One of the very first black fighters in MMA was Gary “Big Daddy” Goodridge. Hailing from Barrie, Ontario, Canada, before he ever entered the sport of MMA and kickboxing, he was a top contender in the world of professional arm wrestling. His nationality was Trinidadian/Canadian, coming in at 6’3 and over 250 pounds, Goodridge was a pioneer for black fighters in MMA and kickboxing. He started kickboxing first and would take what he learned from the sport over to the world of MMA – where he became one of the first black stars in the young sport. Not to mention, he was the Canadian Boxing SuperHeavyweight Champion.
He made his UFC debut all the way back at the UFC 8 event, when it was still a one night, round robin tournament. Going into the UFC Goodridge only had boxing credentials and one months of actual martial arts training. He made it all the way to the semi finals to fight another MMA legend in Don Frye, as he would again in the upcoming UFC 9, he would lose to Frye on both efforts. After his two tours with the UFC, he would travel to Brazil and win the International Vale Tudo Tournament on July 6th 1997. From there he would go to the promotion that I think he made as famous as the promotion made him – Pride Fighting Championship, based out of Japan. Here, Goodridge would go on to fight some of the greatest fighters to ever compete in MMA. Beating guys like Oleg Taktorov and Valentijn Overeem, and fighting legends like Antonio Rodrigo Nogueira, Jerry Bohlander, and even the great Fedor Emelianko. His official retirement match was against old friend and competitor, Don Frye, where he beat Frye with a massive head kick. Goodridge would go on to compete in kickboxing tournaments after his Pride days and would also write an autobiography “GateKeeper: The Fighting Life Of Gary “Big Daddy” Goodridge.”

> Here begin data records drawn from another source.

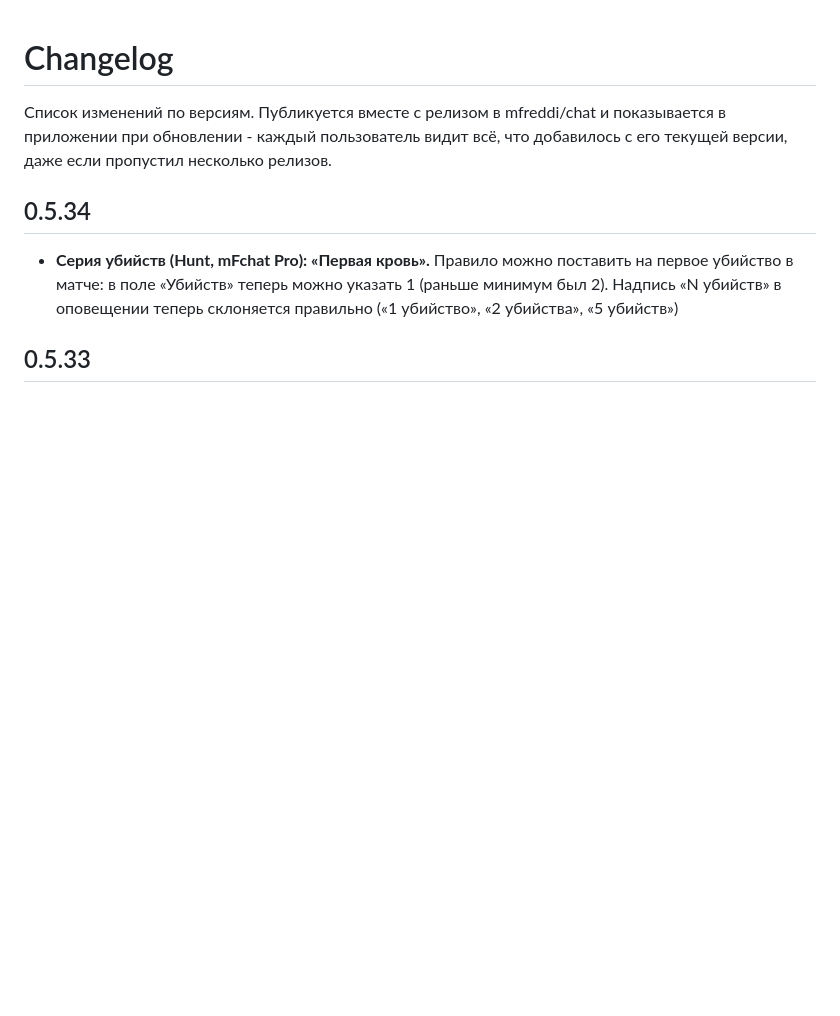
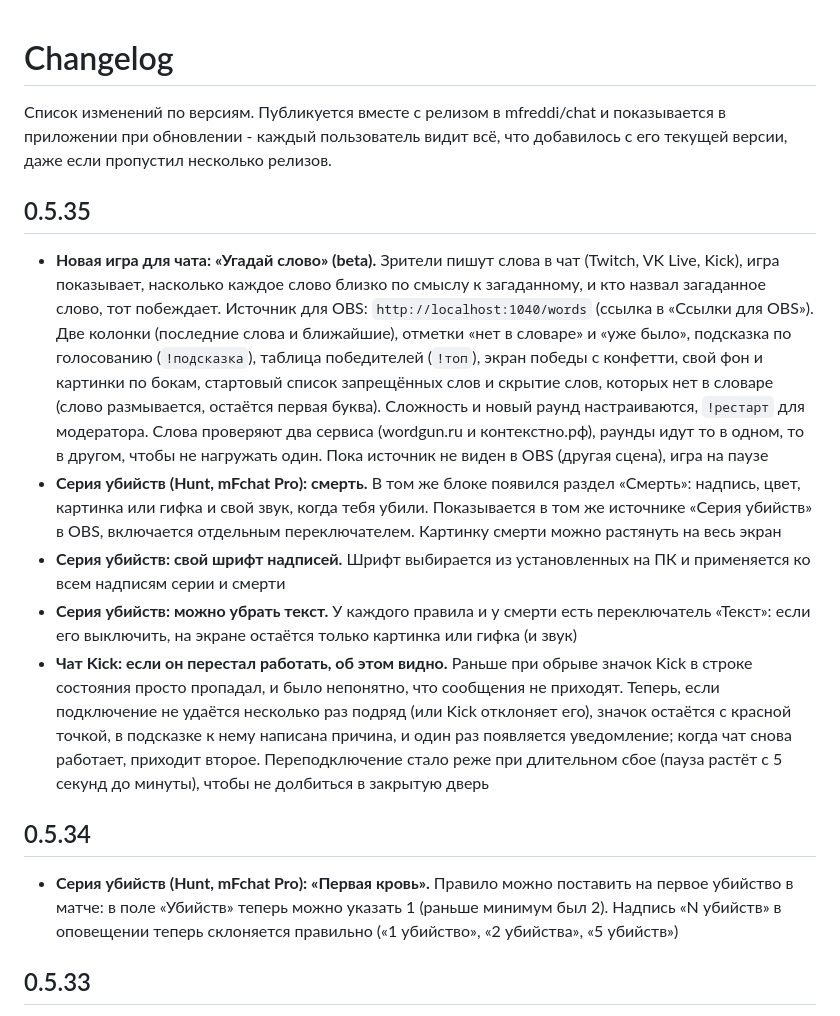
Before and after one commit to mfreddi/chat, a Markdown page: CHANGELOG.md, the part around the change. GitHub-like rendering; blank space fills up the shorter version.

Commit message:
Update changelog for v0.5.35

```diff
--- a/CHANGELOG.md
+++ b/CHANGELOG.md
@@ -1,6 +1,14 @@
 # Changelog
 
 Список изменений по версиям. Публикуется вместе с релизом в mfreddi/chat и показывается в приложении при обновлении - каждый пользователь видит всё, что добавилось с его текущей версии, даже если пропустил несколько релизов.
+
+## 0.5.35
+
+- **Новая игра для чата: «Угадай слово» (beta).** Зрители пишут слова в чат (Twitch, VK Live, Kick), игра показывает, насколько каждое слово близко по смыслу к загаданному, и кто назвал загаданное слово, тот побеждает. Источник для OBS: `http://localhost:1040/words` (ссылка в «Ссылки для OBS»). Две колонки (последние слова и ближайшие), отметки «нет в словаре» и «уже было», подсказка по голосованию (`!подсказка`), таблица победителей (`!топ`), экран победы с конфетти, свой фон и картинки по бокам, стартовый список запрещённых слов и скрытие слов, которых нет в словаре (слово размывается, остаётся первая буква). Сложность и новый раунд настраиваются, `!рестарт` для модератора. Слова проверяют два сервиса (wordgun.ru и контекстно.рф), раунды идут то в одном, то в другом, чтобы не нагружать один. Пока источник не виден в OBS (другая сцена), игра на паузе
+- **Серия убийств (Hunt, mFchat Pro): смерть.** В том же блоке появился раздел «Смерть»: надпись, цвет, картинка или гифка и свой звук, когда тебя убили. Показывается в том же источнике «Серия убийств» в OBS, включается отдельным переключателем. Картинку смерти можно растянуть на весь экран
+- **Серия убийств: свой шрифт надписей.** Шрифт выбирается из установленных на ПК и применяется ко всем надписям серии и смерти
+- **Серия убийств: можно убрать текст.** У каждого правила и у смерти есть переключатель «Текст»: если его выключить, на экране остаётся только картинка или гифка (и звук)
+- **Чат Kick: если он перестал работать, об этом видно.** Раньше при обрыве значок Kick в строке состояния просто пропадал, и было непонятно, что сообщения не приходят. Теперь, если подключение не удаётся несколько раз подряд (или Kick отклоняет его), значок остаётся с красной точкой, в подсказке к нему написана причина, и один раз появляется уведомление; когда чат снова работает, приходит второе. Переподключение стало реже при длительном сбое (пауза растёт с 5 секунд до минуты), чтобы не долбиться в закрытую дверь
 
 ## 0.5.34
 
```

Today, Goodridge is diagnosed with CTE but is still around to this day. In my opinion, Gary Goodridge is just one of the many MMA legends that helped pave the way for the fighters today. Enabling them to make the money they make and live the lifestyles they live; he should be remembered as a fighter to have opened the doors to several other black fighters who have since entered the MMA world.
Thanks Gary “Big Daddy” Goodridge for everything you’ve done for the sport of MMA.